## What you will do
Could you retype the records below exactly as they appear, skipping any pictures?

## Information supplied
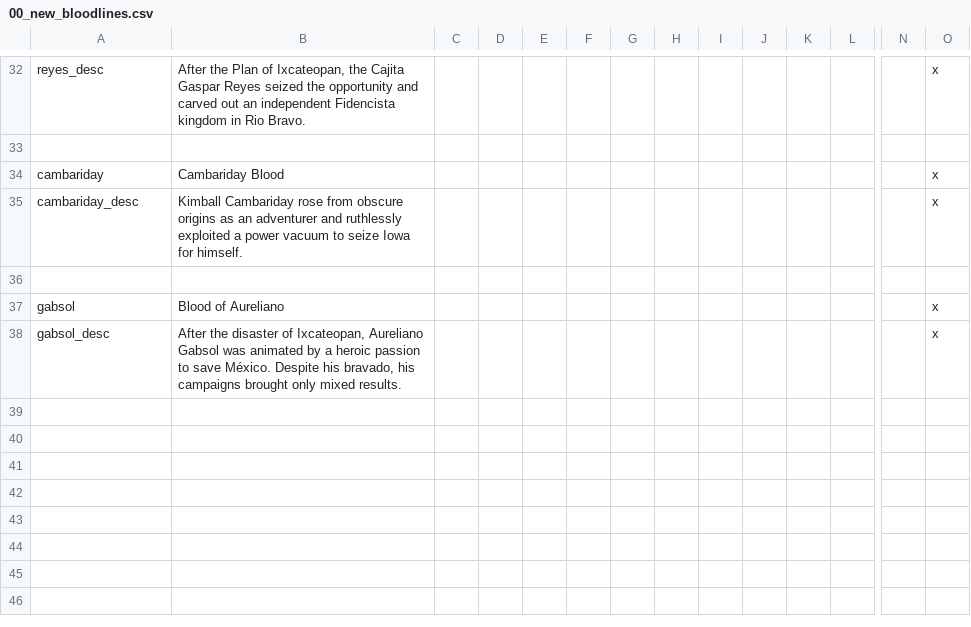
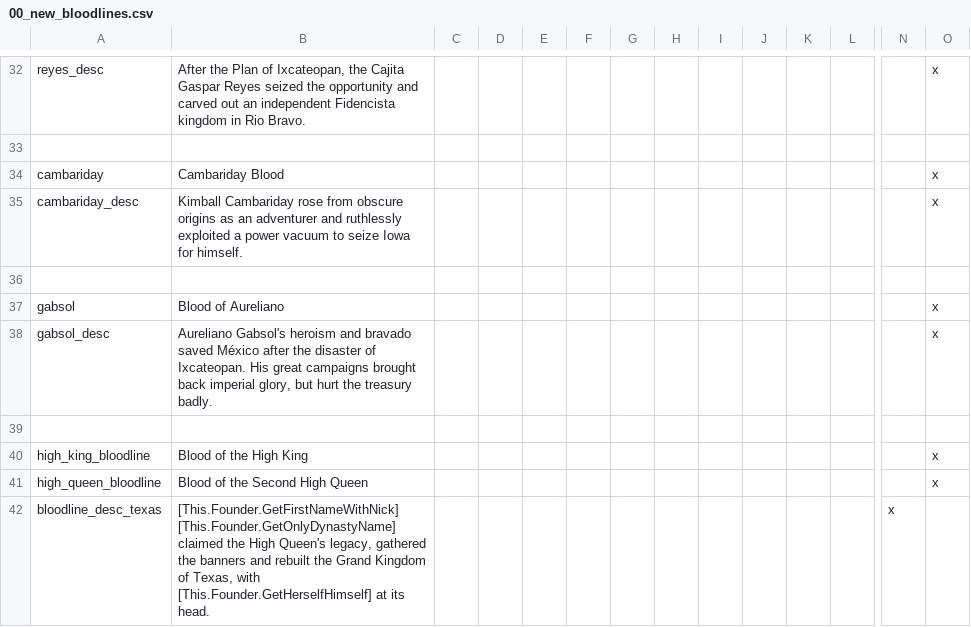
Before and after one commit to Chicxon/Anniversary-Bloodlines-Expanded, a CSV file: localisation/00_new_bloodlines.csv, drawn as a sheet; only a part is shown, gaps mark what is left out; rows hold the shown columns only; the diff names each change by its address in the sheet, - before the commit and + after, or states it on an @@ line.

Commit message:
tweaks and Texas

```diff
--- a/localisation/00_new_bloodlines.csv
+++ b/localisation/00_new_bloodlines.csv
-B38: After the disaster of Ixcateopan, Aureliano Gabsol was animated by a heroic passion to save México. Despite his bravado, his campaigns brought only mixed results.
+B38: Aureliano Gabsol's heroism and bravado saved México after the disaster of Ixcateopan. His great campaigns brought back imperial glory, but hurt the treasury badly.
+row 39: (empty)
+row 40: high_king_bloodline | Blood of the High King |  |  |  |  |  |  |  |  |  |  |  | x
+row 41: high_queen_bloodline | Blood of the Second High Queen |  |  |  |  |  |  |  |  |  |  |  | x
+row 42: bloodline_desc_texas | [This.Founder.GetFirstNameWithNick] [This.Founder.GetOnlyDynastyName] claimed the High Queen's legacy, gathered the banners and rebuilt the Grand Kingdom of Texas, with [This.Founder.GetHerselfHimself] at its head. |  |  |  |  |  |  |  |  |  |  | x
```
Also changed, not shown: 11 other files.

## Reply
Before and after one commit to Chicxon/Anniversary-Bloodlines-Expanded, a CSV file: localisation/00_new_bloodlines.csv, drawn as a sheet; only a part is shown, gaps mark what is left out; rows hold the shown columns only; the diff names each change by its address in the sheet, - before the commit and + after, or states it on an @@ line.

Commit message:
tweaks and Texas

```diff
--- a/localisation/00_new_bloodlines.csv
+++ b/localisation/00_new_bloodlines.csv
-B38: After the disaster of Ixcateopan, Aureliano Gabsol was animated by a heroic passion to save México. Despite his bravado, his campaigns brought only mixed results.
+B38: Aureliano Gabsol's heroism and bravado saved México after the disaster of Ixcateopan. His great campaigns brought back imperial glory, but hurt the treasury badly.
+row 39: (empty)
+row 40: high_king_bloodline | Blood of the High King |  |  |  |  |  |  |  |  |  |  |  | x
+row 41: high_queen_bloodline | Blood of the Second High Queen |  |  |  |  |  |  |  |  |  |  |  | x
+row 42: bloodline_desc_texas | [This.Founder.GetFirstNameWithNick] [This.Founder.GetOnlyDynastyName] claimed the High Queen's legacy, gathered the banners and rebuilt the Grand Kingdom of Texas, with [This.Founder.GetHerselfHimself] at its head. |  |  |  |  |  |  |  |  |  |  | x
```
Also changed, not shown: 11 other files.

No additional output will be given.